→ **Task statement**
Scan the records below. Copy every line in which the word "output" appears.

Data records
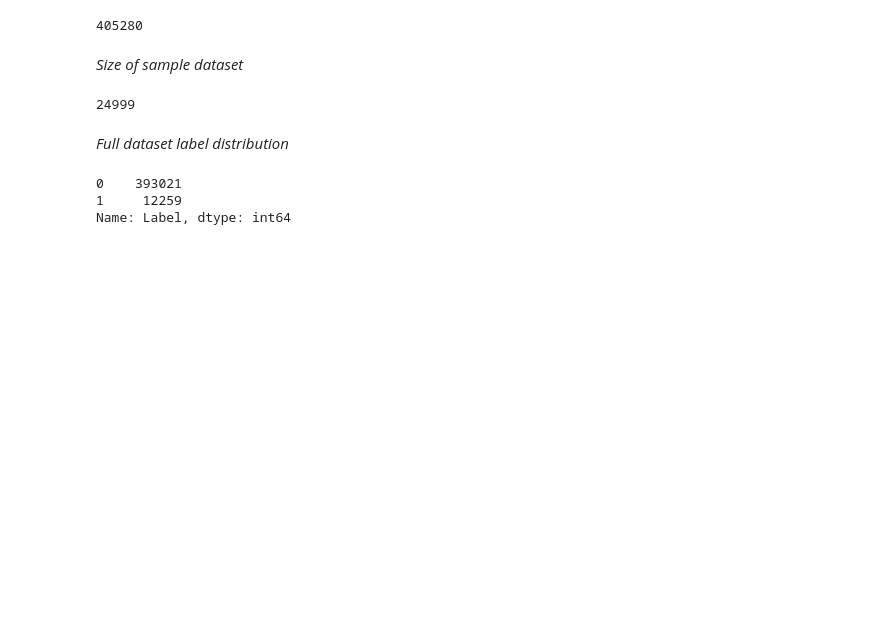
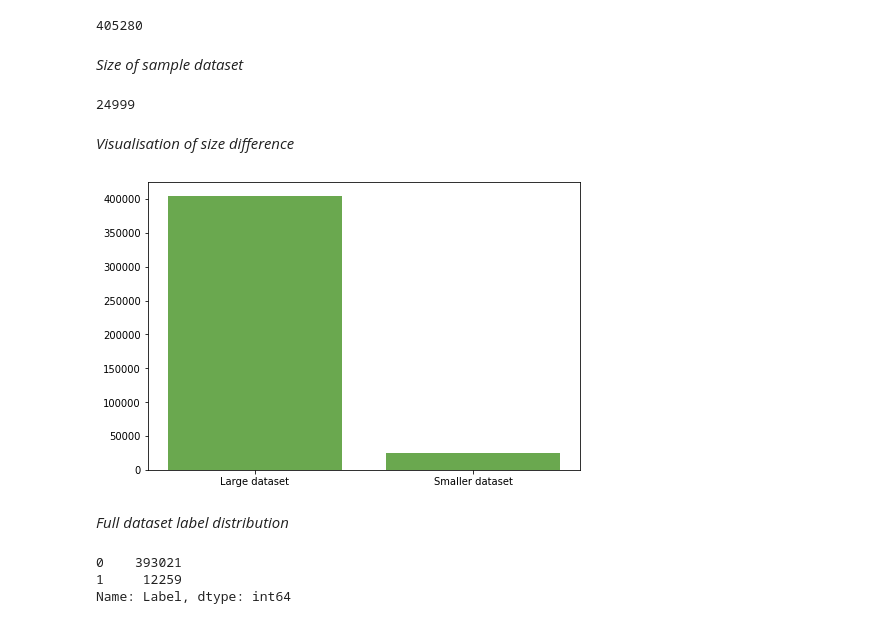
Before and after one commit to relhwigi/GE_GRAPE_Mammogram_Classification, a Jupyter notebook: Mammography_Classification.ipynb, the cells around one changed output. Cells and saved outputs as stored; diff of their text form; code cells hidden in the pictures; blank space fills up the shorter version.

```diff
--- a/Mammography_Classification.ipynb
+++ b/Mammography_Classification.ipynb
@@ -62,6 +64,17 @@ some_number_of_samples = some_data['PatientID'].count()
 some_number_of_samples
 # %% [output]
 24999
+# %% [markdown]
+*Visualisation of size difference*
+# %%
+fig = plt.figure()
+ax = fig.add_axes([0,0,1,1])
+sets = ['Large dataset', 'Smaller dataset']
+samples = [full_number_of_samples, some_number_of_samples]
+ax.bar(sets,samples, color="#6aa84f")
+plt.show()
+# %% [output]
+[figure, added]
 # %% [markdown]
 *Full dataset label distribution*
 # %%
```
Also changed, not shown: parts of 18 cells of this notebook.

→ **Response**
Before and after one commit to relhwigi/GE_GRAPE_Mammogram_Classification, a Jupyter notebook: Mammography_Classification.ipynb, the cells around one changed output. Cells and saved outputs as stored; diff of their text form; code cells hidden in the pictures; blank space fills up the shorter version.
 # %% [output]
+# %% [output]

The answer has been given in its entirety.